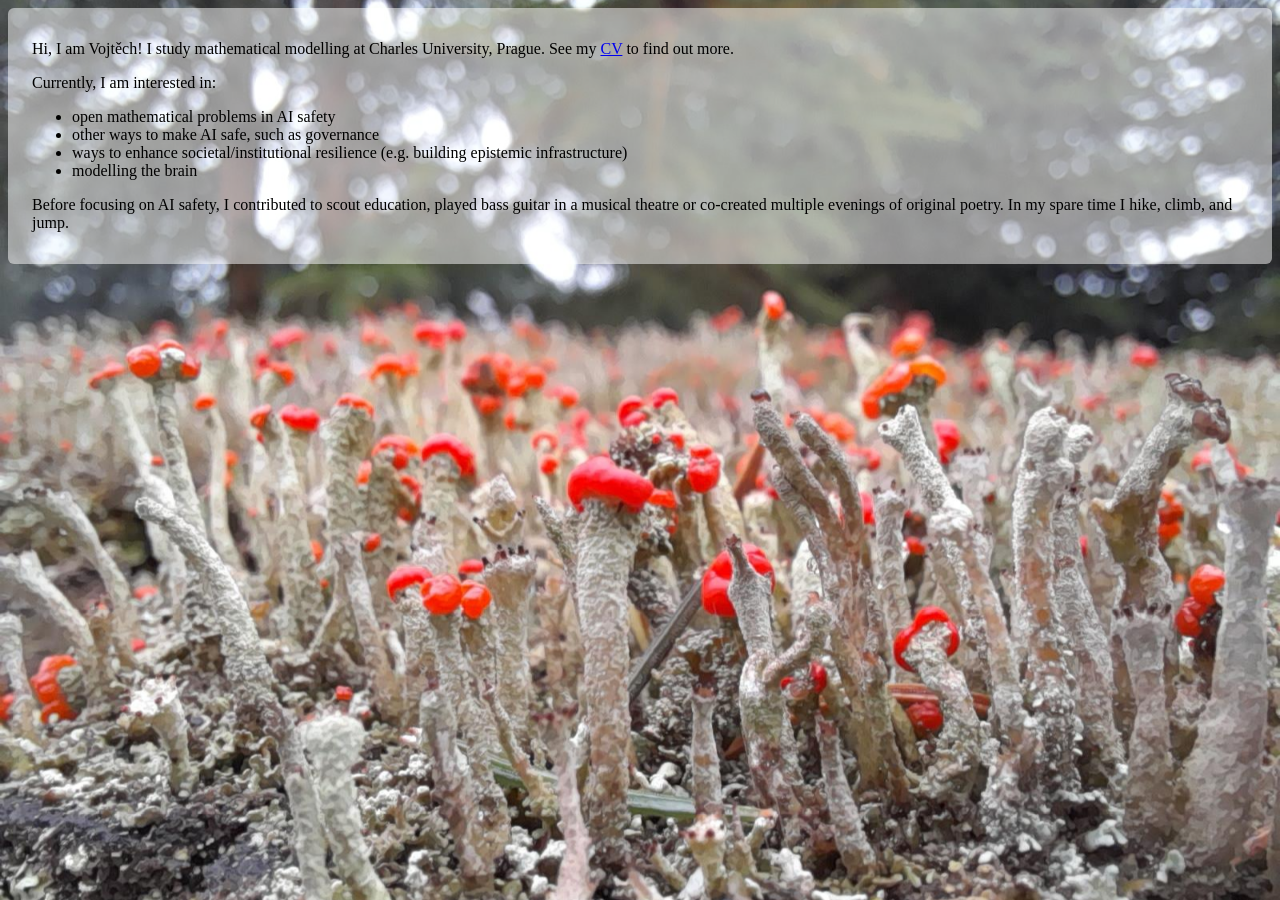
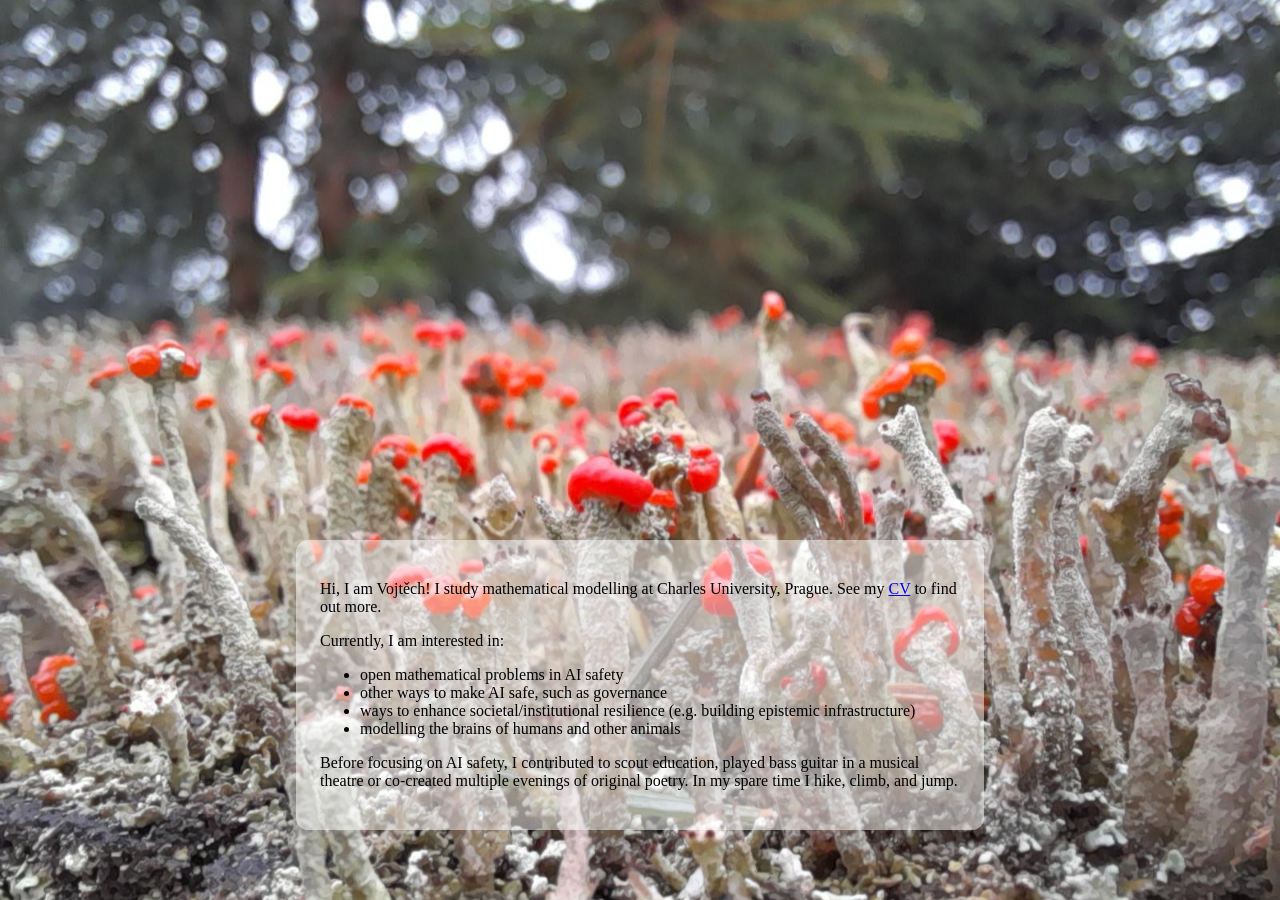
Before and after one commit to ikny/ikny.github.io, a Jekyll site: the page built from index.md, in a window 1280 px wide. Built offline with Jekyll 4.4.1, drawn with Linux system fonts in a browser that asks for light colours; our own code applies the rules of GitHub Pages for plain Markdown files.

Commit message:
add a lot of style

```diff
--- a/assets/style.css
+++ b/assets/style.css
@@ -6,8 +6,22 @@ body::before {
   background: url('/assets/lichen.jpg') center / cover no-repeat;
 }
 
+body {
+  margin: 0;
+  padding: 0 1rem 2rem;   /* side gutter on phones */
+  padding-top: 60vh;       /* fallback for old browsers */
+  padding-top: 60svh;      /* "small viewport height": avoids jumping when the phone's address bar hides */
+}
+
 main {
-  background: rgba(255, 255, 255, 0.5);
-  padding: 1rem 1.5rem;
-  border-radius: 6px;
+  max-width: 40rem;        /* about 65 characters per line, a good reading width */
+  margin: 0 auto;          /* centres the column on wide screens */
+  padding: 1.5rem;
+  background: rgba(255, 255, 255, 0.5);  /* semi-transparent panel */
+  border-radius: 12px;
 }
+
+img {
+  max-width: 100%;         /* without this, a large image overflows on phones */
+  height: auto;
+}
--- a/index.md
+++ b/index.md
@@ -4,6 +4,6 @@ Currently, I am interested in:
 - open mathematical problems in AI safety
 - other ways to make AI safe, such as governance
 - ways to enhance societal/institutional resilience (e.g. building epistemic infrastructure)
-- modelling the brain
+- modelling the brains of humans and other animals
 
 Before focusing on AI safety, I contributed to scout education, played bass guitar in a musical theatre or co-created multiple evenings of original poetry. In my spare time I hike, climb, and jump.
```
Also changed, not shown: assets/toy_models_replicated.png (added).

==*==

Once more, please print the whole listing exactly, omitting each image.

Your response:
Before and after one commit to ikny/ikny.github.io, a Jekyll site: the page built from index.md, in a window 1280 px wide. Built offline with Jekyll 4.4.1, drawn with Linux system fonts in a browser that asks for light colours; our own code applies the rules of GitHub Pages for plain Markdown files.

Commit message:
add a lot of style

```diff
--- a/assets/style.css
+++ b/assets/style.css
@@ -6,8 +6,22 @@ body::before {
   background: url('/assets/lichen.jpg') center / cover no-repeat;
 }
 
+body {
+  margin: 0;
+  padding: 0 1rem 2rem;   /* side gutter on phones */
+  padding-top: 60vh;       /* fallback for old browsers */
+  padding-top: 60svh;      /* "small viewport height": avoids jumping when the phone's address bar hides */
+}
+
 main {
-  background: rgba(255, 255, 255, 0.5);
-  padding: 1rem 1.5rem;
-  border-radius: 6px;
+  max-width: 40rem;        /* about 65 characters per line, a good reading width */
+  margin: 0 auto;          /* centres the column on wide screens */
+  padding: 1.5rem;
+  background: rgba(255, 255, 255, 0.5);  /* semi-transparent panel */
+  border-radius: 12px;
 }
+
+img {
+  max-width: 100%;         /* without this, a large image overflows on phones */
+  height: auto;
+}
--- a/index.md
+++ b/index.md
@@ -4,6 +4,6 @@ Currently, I am interested in:
 - open mathematical problems in AI safety
 - other ways to make AI safe, such as governance
 - ways to enhance societal/institutional resilience (e.g. building epistemic infrastructure)
-- modelling the brain
+- modelling the brains of humans and other animals
 
 Before focusing on AI safety, I contributed to scout education, played bass guitar in a musical theatre or co-created multiple evenings of original poetry. In my spare time I hike, climb, and jump.
```
Also changed, not shown: assets/toy_models_replicated.png (added).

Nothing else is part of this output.